If you were with us for And More Water – Part I, you saw the cisterns that we put in to capture rain water from the house. Yesterday I finally got around to completing the system.
When I built the cistern, I left a 2″ stub up in order to draw water out of the cistern and pump it to various hose bibs. As you can see below, I finally completed the connection and put the pump in place. The smaller 3/4″ line delivers water to the four corners of my porch so that I can irrigate the garden, orchard, etc.

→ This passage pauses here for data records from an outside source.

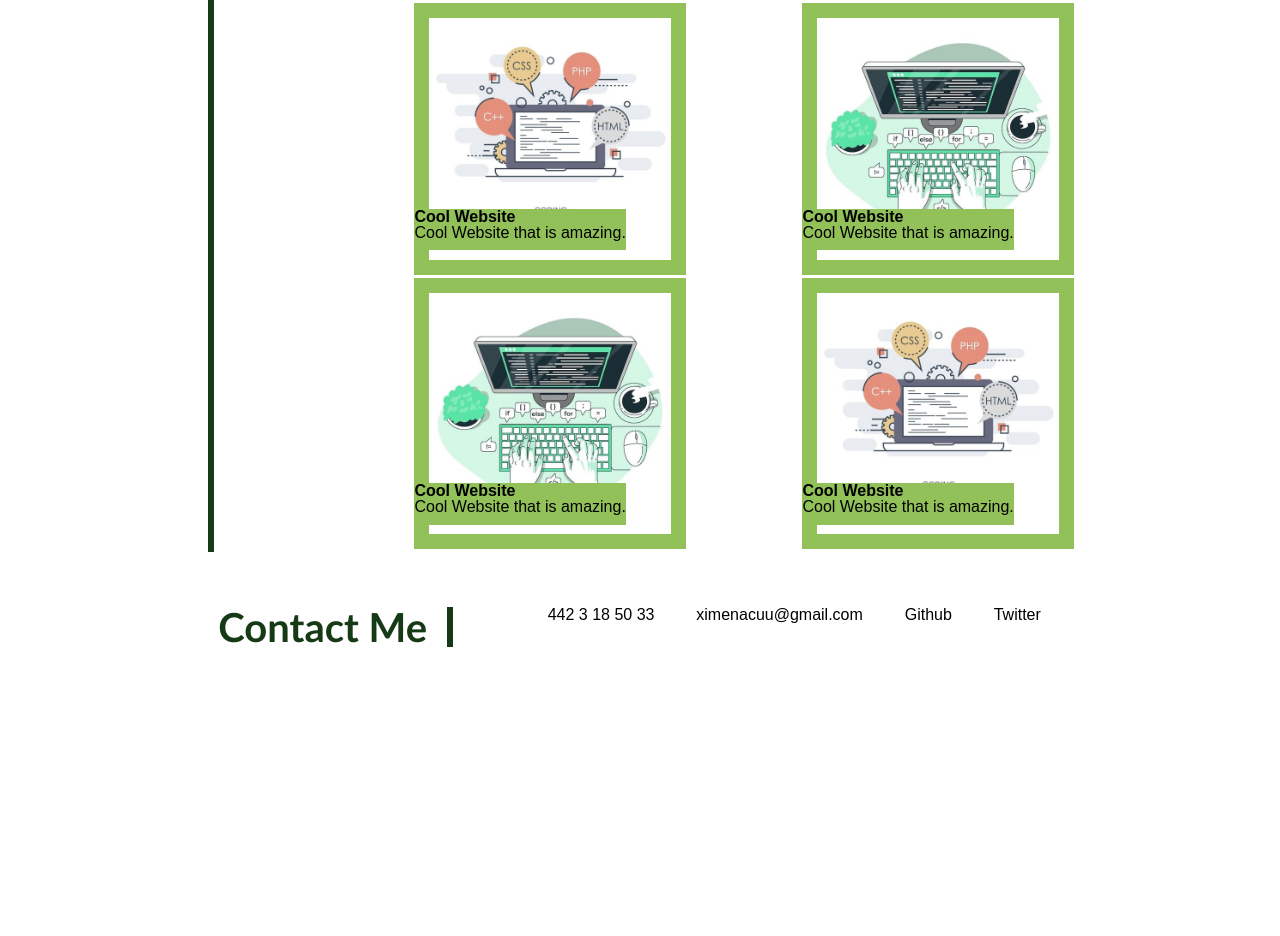
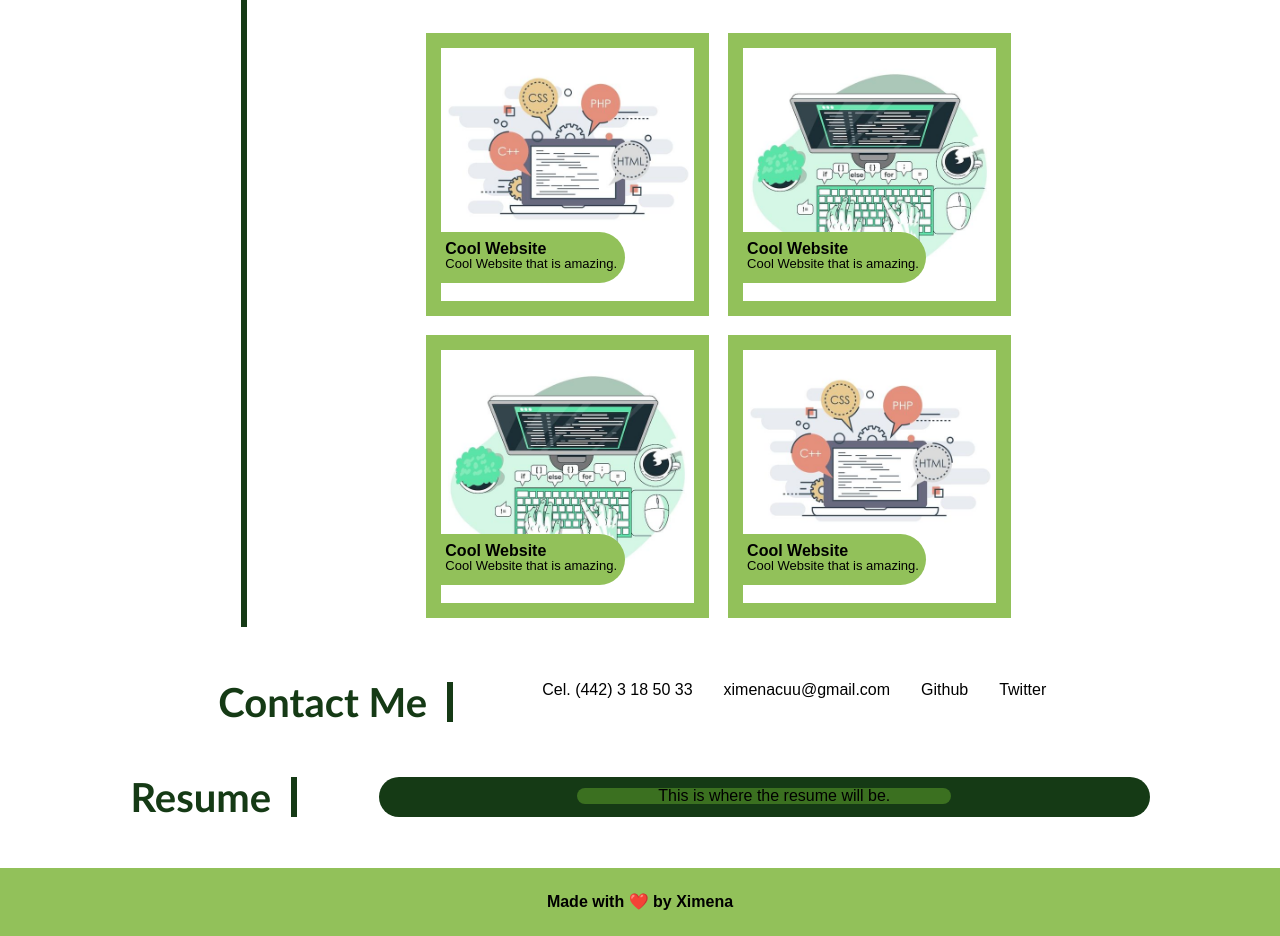
Before and after one commit to montermarco/challenge_2, a plain HTML site: page index3.html in a window 1280 px wide. Shown: the part 1256-2192 px from the top of the page. Before the commit the page ends 2009 px from the top, so only its background shows below. Drawn offline with Linux system fonts and the light colour scheme.

Commit message:
Main is entirely structured,the header links work

```diff
--- a/assets/CSS/style1.css
+++ b/assets/CSS/style1.css
@@ -2,28 +2,40 @@ body{
     background-color: white;
 }
 
+/* ------------- This is the HEADER section  */
 header {
-    background-color: #92C15A;
+    background-color: #3B7020;
     font-family: 'Trebuchet MS', 'Lucida Sans Unicode', 'Lucida Grande', 'Lucida Sans', Arial, sans-serif;
     display: flex;
     justify-content: space-between;
-    padding: 4%;
+    align-items: center;
+    padding: 3%;
+    padding-left: 0px;
 }
 
 header h1{  /* ---- Ximena Cu  */
     font-size: 40px;
-    color: #3B7020;
+    color: white;
+    background-color: #153A15; /* #153A15  */
+    border-top-right-radius: 50px;
+    border-bottom-right-radius: 50px;
+    width: 40%;
+    text-align: center;
+    padding: 0.5%;
+    border: 7px solid #0C1D0F ; /* #0C1D0F  */
+    border-left: 0px;
+    border-right: 10px solid #0C1D0F ;
 }
+
 
 header ul {   /* ---- Menu  */
     width: 54%;
     display: flex;
     justify-content:space-around;
-    color: orange;
     font-size: 20px;
 }
 
-/* ------------- This is the welcome image section  */
+/* ------------- This is the WELCOME IMAGE section  */
 figure{
     position:relative
 }
@@ -33,16 +45,19 @@ figure{
     height: 300px;
 }
 
-figure div{
+figure div{ /* ---- Menu  */
     position: absolute;
     background-color: #3B7020;
-    color: #0C1D0F;
+    font-family:'Lucida Sans Unicode', 'Lucida Grande', 'Lucida Sans', Arial, sans-serif;
+    color: white;
     bottom: 20%;
     right: 10%;
-    width: 20%;
+    width: 18%;
+    height: 60%;
     text-align: center;
-    font-size: 30px;
+    font-size: 200%;
     border-radius: 50px;
+    padding-top: 3%;
 }
 
 /* ------------- This is the MAIN section  */
@@ -63,18 +78,18 @@ main img{
     border: 15px solid #92C15A;
 }
 
-/* ------------- This is the about me section  */
+/* ------------- This is the ABOUT ME section  */
 .aboutMe{
     display: flex;
     margin-bottom: 7%;
 }
 
-.aboutMe p{
-    padding-left: 20px;
-    /* font-size: 20px; */
+.aboutMe p{ /* ---- about me paragraph  */
+    padding-left: 5%;
+    line-height: 150%;
 }
 
-/* ------------- This is the My Work section  */
+/* ------------- This is the MY WORK  section  */
 .myWork{
     display: flex;
 }
@@ -94,35 +109,45 @@ main img{
     background-color: #92C15A;
     margin-left: 17.5%;
     bottom: 15%;
+    width: 25%;
+    height: 15%;
+    border-top-right-radius: 50px;
+    border-bottom-right-radius: 50px;
+    text-align: center;
+    padding-top: 2.5%;
 }
 /* ------------------------------------  */
-.lilboxes{
-    /*  */
-    margin-left: 200px;
+.updown{
     display:flex;
-    flex-wrap: wrap;
-}
-
-.lilboxesboxes{
-    width: 50%;
+    justify-content: center;
     position: relative;
 }
 
-#smallimgs{
-    width: 70%;
-    justify-content: right;
+.text{
+    background-color: #92C15A;
+    position: absolute;
+    bottom: 14%;
+    width: 20%;
+    height: 17%;
+    border-top-right-radius: 50px;
+    border-bottom-right-radius: 50px;
+    padding-top: 1%;
+    padding-left: 1%;
 }
 
-.lilboxesboxes div{
-    background-color: #92C15A;
-    position: absolute;
-    bottom: 10%;
-    left: 0%;
-    height: 15%;
+#left{
+    left: 20%;
+}
+#right{
+    left: 52%;
+}
+.text p{
+    font-size: 13px;
 }
 
-#imgsA{
-    margin: auto;
+#smallimgs{
+    width: 30%;
+    margin: 1%;
 }
 
 /* ------------- This is the Contact Me section  */
@@ -132,8 +157,37 @@ main img{
     padding: 5%;
 }
 
-.contactMe ul {   /* ---- Menu  */
+.contactMe ul {
     width: 54%;
     display: flex;
     justify-content:space-around;
 }
+
+/* ------------- This is the Resume section  */
+#Resume{
+    display: flex;
+    justify-content:space-around;
+}
+
+#Resume div{
+    background-color: #153A15;
+    width: 70%;
+    padding: 1%;
+    border-radius: 25px;
+}
+
+#Resume p{
+    padding-left: 20px;
+    background-color: #3B7020;
+    text-align: center;
+    width: 50%;
+    border-radius: 25px;
+    margin-left:25%;
+}
+
+/* ------------- This is the Resume section  */
+footer{
+    background-color: #92C15A;
+    padding: 2%;
+    text-align: center;
+}
--- a/index3.html
+++ b/index3.html
@@ -10,8 +10,8 @@
 </head>
 
 <body>
-    <header >
-        <h1>Ximena Cu</h1>
+    <header >  <!-- This is the HEADER section. -->
+             <h1>Ximena Cu</h1>
     <ul>
         <li><a href="#About-Me">About Me</a></li>
         <li><a href="#My-Work">My Work</a></li>
@@ -20,14 +20,13 @@
     </ul>
 </header>
 
-<figure>  <!-- This is the welcome image section. -->
+<figure>  <!-- This is the WELCOME IMAGE section. -->
     <img id="welcomeimg" src="./assets/images/green1.jpg" alt="Welcome image."/>
-    <div> <h2>Full</h2><h2>Stack</h2><h2>Developer</h2>
-    </div>
+    <div> <h2>Full</h2><h2>Stack</h2><h2>Developer</h2> </div>
 </figure>
 
-<main>
-    <section class="aboutMe"> <!-- This is the about me section. -->
+<main> <!-- This is the MAIN section. -->
+    <section class="aboutMe" id="About-Me"> <!-- This is the ABOUT ME section. -->
         <h1 class="title">About Me</h1>
         <p>This is a paragraph about me that is so great that is going to make me hired by a great company
             and eventualy make me so rich I will buy my own appartment and be happy.
@@ -37,53 +36,57 @@
             and eventualy make me so rich I will buy my own appartment and be happy.</p>
     </section>
 
-    <section class="myWork"> <!-- This is the MY WORK section. -->
+    <section class="myWork" id="My-Work"> <!-- This is the MY WORK section. -->
         <h1 class="title">My Work</h1>
-        <section class="boxes">
-
+        <section> <!-- class="boxes" -->
             <section class="bigbox">
                 <img id="bigimg" src="./assets/images/whitecomputer.jpg" alt="Work Example 1"/>
                 <div><h1>Big Website</h1><p>Big Website that is amazing.</p></div>
             </section>
 
             <section class="lilboxes">
+                <section class="updown">
+                    <img id="smallimgs" src="./assets/images/workexample1.jpg" alt="Work Example 2"/>
+                    <div class="text" id="left"><h1>Cool Website</h1><p>Cool Website that is amazing.</p></div>
 
-                <section class="lilboxesboxes" id="imgsA">
-                    <img id="smallimgs" src="./assets/images/workexample1.jpg" alt="Work Example 2"/>
-                    <div><h1>Cool Website</h1><p>Cool Website that is amazing.</p></div>
+                    <img id="smallimgs" src="./assets/images/workexample2.jpg" alt="Work Example 3"/>
+                    <div class="text" id="right"><h1>Cool Website</h1><p>Cool Website that is amazing.</p></div>
                 </section>
 
-                <section class="lilboxesboxes" id="imgsB">
-                    <img id="smallimgs" src="./assets/images/workexample2.jpg" alt="Work Example 2"/>
-                    <div><h1>Cool Website</h1><p>Cool Website that is amazing.</p></div>
-                </section>
+                <section class="updown">
+                    <img id="smallimgs" src="./assets/images/workexample2.jpg" alt="Work Example 4"/>
+                    <div class="text" id="left"><h1>Cool Website</h1><p>Cool Website that is amazing.</p></div>
 
-                <section class="lilboxesboxes" id="imgsA">
-                    <img id="smallimgs" src="./assets/images/workexample2.jpg" alt="Work Example 2"/>
-                    <div><h1>Cool Website</h1><p>Cool Website that is amazing.</p></div>
-                </section>
-
-                <section class="lilboxesboxes" id="imgsB">
-                    <img id="smallimgs" src="./assets/images/workexample1.jpg" alt="Work Example 2"/>
-                    <div><h1>Cool Website</h1><p>Cool Website that is amazing.</p></div>
+                    <img id="smallimgs" src="./assets/images/workexample1.jpg" alt="Work Example 5"/>
+                    <div class="text" id="right"><h1>Cool Website</h1><p>Cool Website that is amazing.</p></div>
                 </section>
 
             </section>
         </section>
-
     </section>
 
-    <section class="contactMe">
+    <section class="contactMe" id="Contact-Me"> <!-- This is the CONTACT ME section. -->
         <h1 class="title">Contact Me</h1>
         <ul>
-            <li>442 3 18 50 33</li>
+            <li>Cel. (442) 3 18 50 33</li>
             <li>ximenacuu@gmail.com</li>
             <li>Github</li>
             <li>Twitter</li>
         </ul>
     </section>
 
+    <section id="Resume"> <!-- This is the RESUME section. -->
+    <h1 class="title">Resume</h1>
+    <div>
+    <p>This is where the resume will be.</p>
+    </div>
+    </section>
+
 </main>
+
+<footer>
+        <h2>Made with ❤️️ by Ximena</h2>
+    </footer>
 
 </body>
 
```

Though I have 120v outlet available, I decided to go with a 12v “on demand” pump. I figured It would come in handy to have a 12v pump for other projects, and the “on demand” feature means I don’t need a tank and pressure relay – it’s built in. Any time the pump senses a pressure drop (opening a spigot) it turns the pump on. I have a small trickle charger connected to the battery to keep it charged up. I could have gone solar, but already had the components to make it work.
In order to make it more attractive, and to protect the equipment, I used some landscaping blocks left by the previous owner to make it look like a well. Someday I may even put a roof on it (and clean up those mounds of dirt left over from digging the overflow pond).

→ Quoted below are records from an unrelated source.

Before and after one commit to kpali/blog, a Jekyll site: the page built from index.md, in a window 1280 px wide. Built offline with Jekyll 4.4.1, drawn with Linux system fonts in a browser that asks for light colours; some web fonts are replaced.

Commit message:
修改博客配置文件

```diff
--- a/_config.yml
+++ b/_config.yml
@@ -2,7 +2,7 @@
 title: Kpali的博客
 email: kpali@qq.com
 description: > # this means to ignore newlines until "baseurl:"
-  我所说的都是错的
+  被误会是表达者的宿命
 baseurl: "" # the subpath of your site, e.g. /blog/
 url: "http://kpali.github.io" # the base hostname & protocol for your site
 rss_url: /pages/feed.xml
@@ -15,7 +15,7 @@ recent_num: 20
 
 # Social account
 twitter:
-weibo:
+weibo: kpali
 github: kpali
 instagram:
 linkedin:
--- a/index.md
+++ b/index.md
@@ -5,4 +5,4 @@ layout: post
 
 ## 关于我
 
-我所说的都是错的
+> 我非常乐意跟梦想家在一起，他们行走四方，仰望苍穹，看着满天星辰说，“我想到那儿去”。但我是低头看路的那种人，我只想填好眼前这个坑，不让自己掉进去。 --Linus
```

Of course things never go quite as planned. In the final picture you can see that I had to make a repair to the distribution lines. I had a small crack in the PVC “T” where the riser (galvanized steel) came up to the hose bib. I guess I got overzealous tightening it. Of course this has happened to me before and I always swear that I will never screw a steel male nipple into a plastic female fitting, but I do. I was told by another fellow that he always uses Teflon pipe dope AND Teflon tape on all his jobs, so I took to doing that here to ensure I wouldn’t have a leak, thus mitigating the need to over tighten. You can also see from that photo that I’ve left a short piece that will allow for future expansion out into the soon to be orchard.

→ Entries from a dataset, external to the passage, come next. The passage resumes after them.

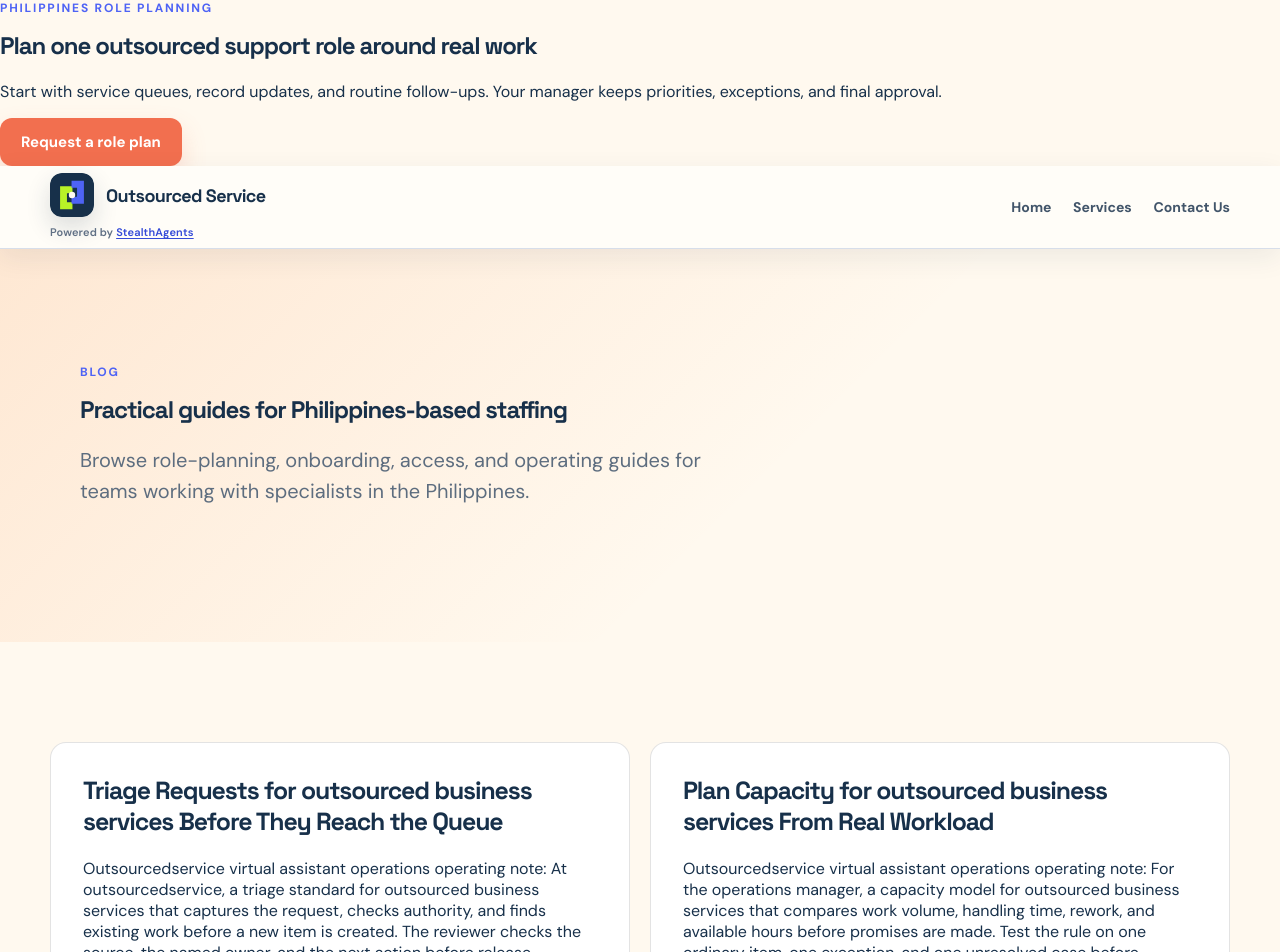
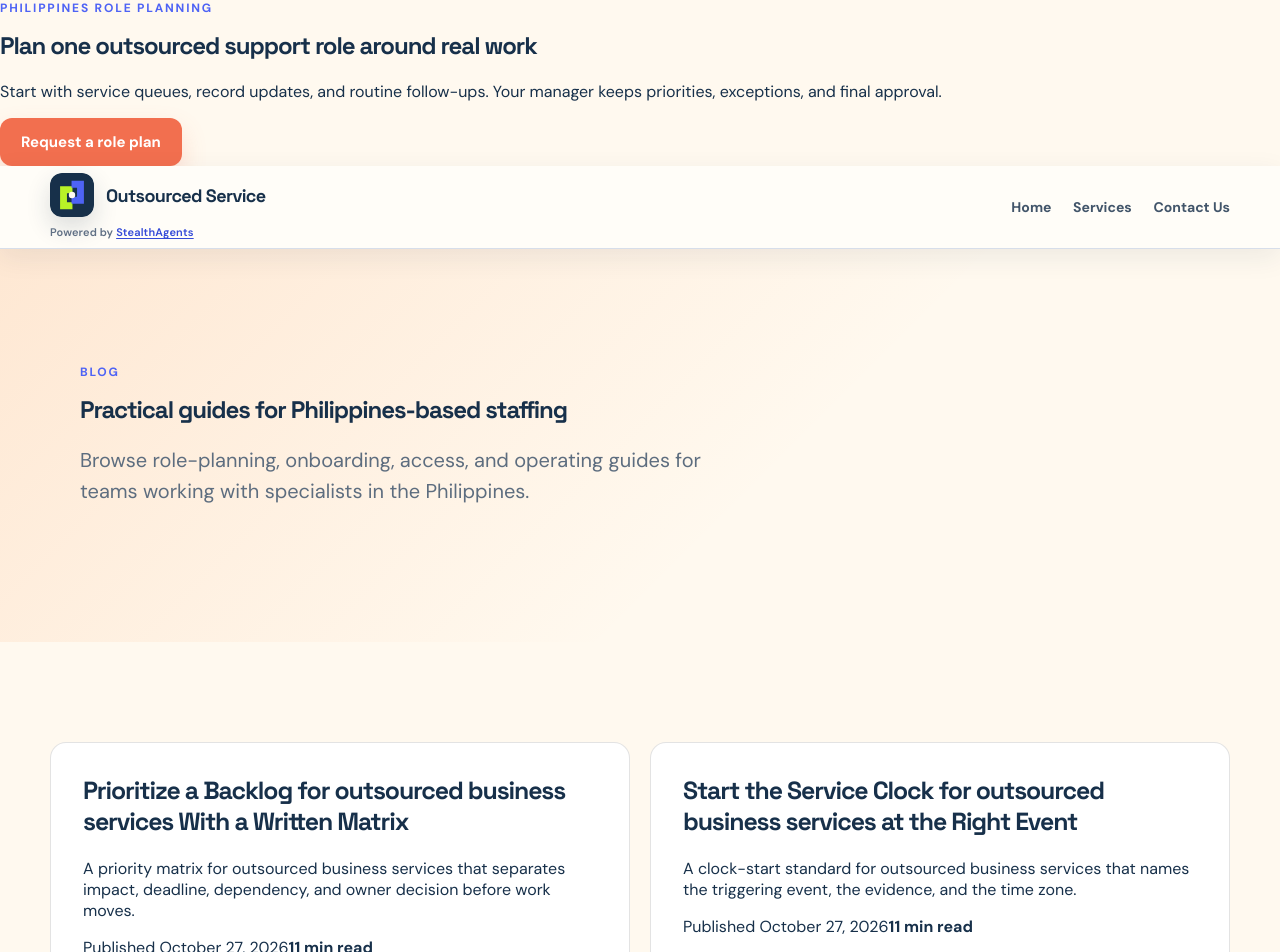
Before and after one commit to coolifystealthagents/outsourcedservice, a Next.js app: page /blog in a window 1280 px wide. Shown: the top 952 px of the page. Built offline with nearby package versions, Linux system fonts and the light colour scheme.

Commit message:
fix: include the 2026-10-27 blog batch in the listing

```diff
--- a/app/blog/blog-listing.tsx
+++ b/app/blog/blog-listing.tsx
@@ -10,6 +10,7 @@ import { october5BlogDrafts } from '../oct5-blog-content';
 
 const PAGE_SIZE = 20;
 const OCT26_DATE = ['2026','10','26'].join('-');
+const OCT27_DATE = ['2026','10','27'].join('-');
 const OCT25_DATE = ['2026','10','25'].join('-');
 
 export function BlogListing({ page = 1 }: { page?: number }) {
@@ -46,8 +47,9 @@ export function BlogListing({ page = 1 }: { page?: number }) {
   const september3Posts = blogPosts.filter((item) => "published" in item && item.published === "2026-09-03");
   const september2Posts = blogPosts.filter((item) => "published" in item && item.published === "2026-09-02");
   const september1Posts = blogPosts.filter((item) => "published" in item && item.published === "2026-09-01");
-  const earlierBlogPosts = blogPosts.filter((item) => !("published" in item && (item.published === OCT26_DATE || item.published === OCT25_DATE || item.published === "2026-10-12" || item.published === "2026-10-02" || item.published === "2026-09-01" || item.published === "2026-09-02" || item.published === "2026-09-03" || item.published === "2026-09-04" || item.published === "2026-09-07" || item.published === "2026-09-08" || item.published === "2026-09-09" || item.published === "2026-09-10" || item.published === "2026-09-11" || item.published === "2026-09-14" || item.published === "2026-09-18" || item.published === "2026-09-22" || item.published === "2026-09-23" || item.published === "2026-09-24" || item.published === "2026-09-25" || item.published === "2026-09-28")));
+  const earlierBlogPosts = blogPosts.filter((item) => !("published" in item && (item.published === OCT27_DATE || item.published === OCT26_DATE || item.published === OCT25_DATE || item.published === "2026-10-12" || item.published === "2026-10-02" || item.published === "2026-09-01" || item.published === "2026-09-02" || item.published === "2026-09-03" || item.published === "2026-09-04" || item.published === "2026-09-07" || item.published === "2026-09-08" || item.published === "2026-09-09" || item.published === "2026-09-10" || item.published === "2026-09-11" || item.published === "2026-09-14" || item.published === "2026-09-18" || item.published === "2026-09-22" || item.published === "2026-09-23" || item.published === "2026-09-24" || item.published === "2026-09-25" || item.published === "2026-09-28")));
   const posts = [
+    ...blogPosts.filter((item) => 'published' in item && item.published === OCT27_DATE),
     ...blogPosts.filter((item) => 'published' in item && item.published === OCT26_DATE),
     ...blogPosts.filter((item) => 'published' in item && item.published === OCT25_DATE),
     ...october12Posts,
```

All-in-all, the system works just as I had envisioned it. I can water my future plants with superior rainwater. And as an added bonus, we now have a redundant water supply in the event my well ever has issues – I can back feed the cistern water into my house supply. I don’t think I would drink it, but certainly good for washing and flushing.